**TASK REQUIREMENTS**
Each and every line below goes into your answer unchanged, but leave out the images.

**INPUT FOR THIS TASK**
------
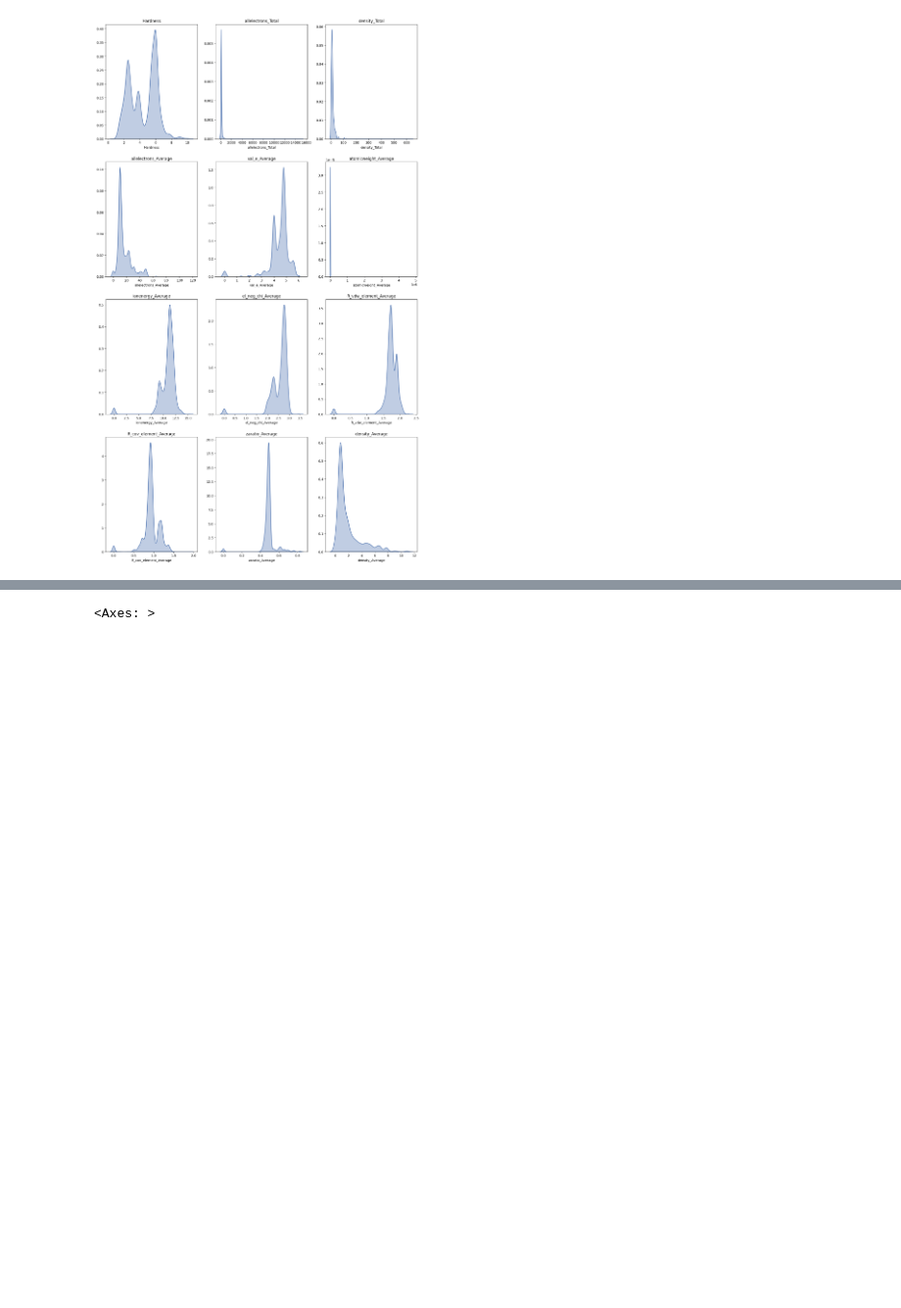
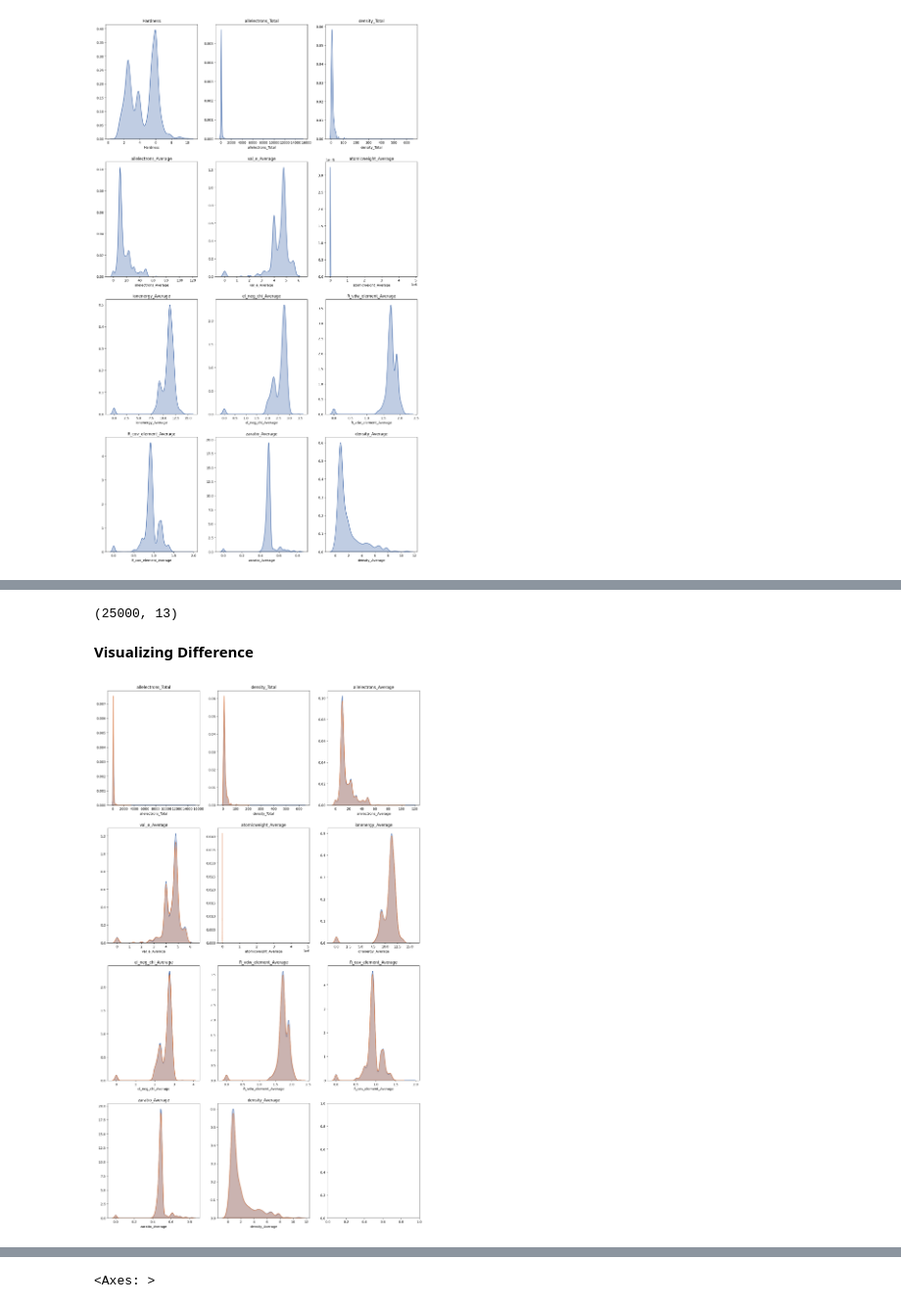
Before and after one commit to dessyamirudin/competition_2026, a Jupyter notebook: one_dollar_kaggle/OneDollar - Data + Exploration.ipynb, the cells around one changed output, grey strips where cells are left out. Shown at 98% size. Drawn from its saved outputs; the diff is of its cells as text; code cells hidden in the pictures; blank space fills up the shorter version.

```diff
--- a/one_dollar_kaggle/OneDollar - Data + Exploration.ipynb
+++ b/one_dollar_kaggle/OneDollar - Data + Exploration.ipynb
@@ -142,0 +188,33 @@ for ax, col in zip(axes.flatten(), num_cols):
+# %%
+# combine test and tag
+combined = pd.concat([train_c,test_c],ignore_index=True)
+# %%
+combined.shape
+# %% [output]
+(25000, 13)
+# %% [markdown]
+**Visualizing Difference**
+# %%
+PALETTE = {"train": "#4C72B0", "test": "#DD8452"}
+# 4C72B0 = Blue
+# DD8452 = Orange
+# %%
+num_cols_c = combined.drop(columns=["id"]).select_dtypes(include="number").columns.to_list()
+# %%
+data_viz_c = combined.drop(columns = ["id"])
+# %%
+fig, axes = plt.subplots(4, 3, figsize=(17, 29))
+
+for ax, col in zip(axes.flatten(), num_cols_c):
+    for label, color in PALETTE.items():
+        sns.kdeplot(data_viz_c.loc[data_viz_c["tag"] == label, col].dropna(),
+                    ax=ax,
+                    fill=True,
+                    alpha=0.35,
+                    color=color,
+                    linewidth=1.5,
+                    label=str(label))
+    ax.set_title(col)
+    ax.set_ylabel("")
+# %% [output]
+[figure, added]
```
Also changed, not shown: parts of 14 cells of this notebook.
------
**EXERCISE RESPONSE**
Before and after one commit to dessyamirudin/competition_2026, a Jupyter notebook: one_dollar_kaggle/OneDollar - Data + Exploration.ipynb, the cells around one changed output, grey strips where cells are left out. Shown at 98% size. Drawn from its saved outputs; the diff is of its cells as text; code cells hidden in the pictures; blank space fills up the shorter version.

```diff
--- a/one_dollar_kaggle/OneDollar - Data + Exploration.ipynb
+++ b/one_dollar_kaggle/OneDollar - Data + Exploration.ipynb
@@ -142,0 +188,33 @@ for ax, col in zip(axes.flatten(), num_cols):
+# %%
+# combine test and tag
+combined = pd.concat([train_c,test_c],ignore_index=True)
+# %%
+combined.shape
+# %% [output]
+(25000, 13)
+# %% [markdown]
+**Visualizing Difference**
+# %%
+PALETTE = {"train": "#4C72B0", "test": "#DD8452"}
+# 4C72B0 = Blue
+# DD8452 = Orange
+# %%
+num_cols_c = combined.drop(columns=["id"]).select_dtypes(include="number").columns.to_list()
+# %%
+data_viz_c = combined.drop(columns = ["id"])
+# %%
+fig, axes = plt.subplots(4, 3, figsize=(17, 29))
+
+for ax, col in zip(axes.flatten(), num_cols_c):
+    for label, color in PALETTE.items():
+        sns.kdeplot(data_viz_c.loc[data_viz_c["tag"] == label, col].dropna(),
+                    ax=ax,
+                    fill=True,
+                    alpha=0.35,
+                    color=color,
+                    linewidth=1.5,
+                    label=str(label))
+    ax.set_title(col)
+    ax.set_ylabel("")
+# %% [output]
+[figure, added]
```
Also changed, not shown: parts of 14 cells of this notebook.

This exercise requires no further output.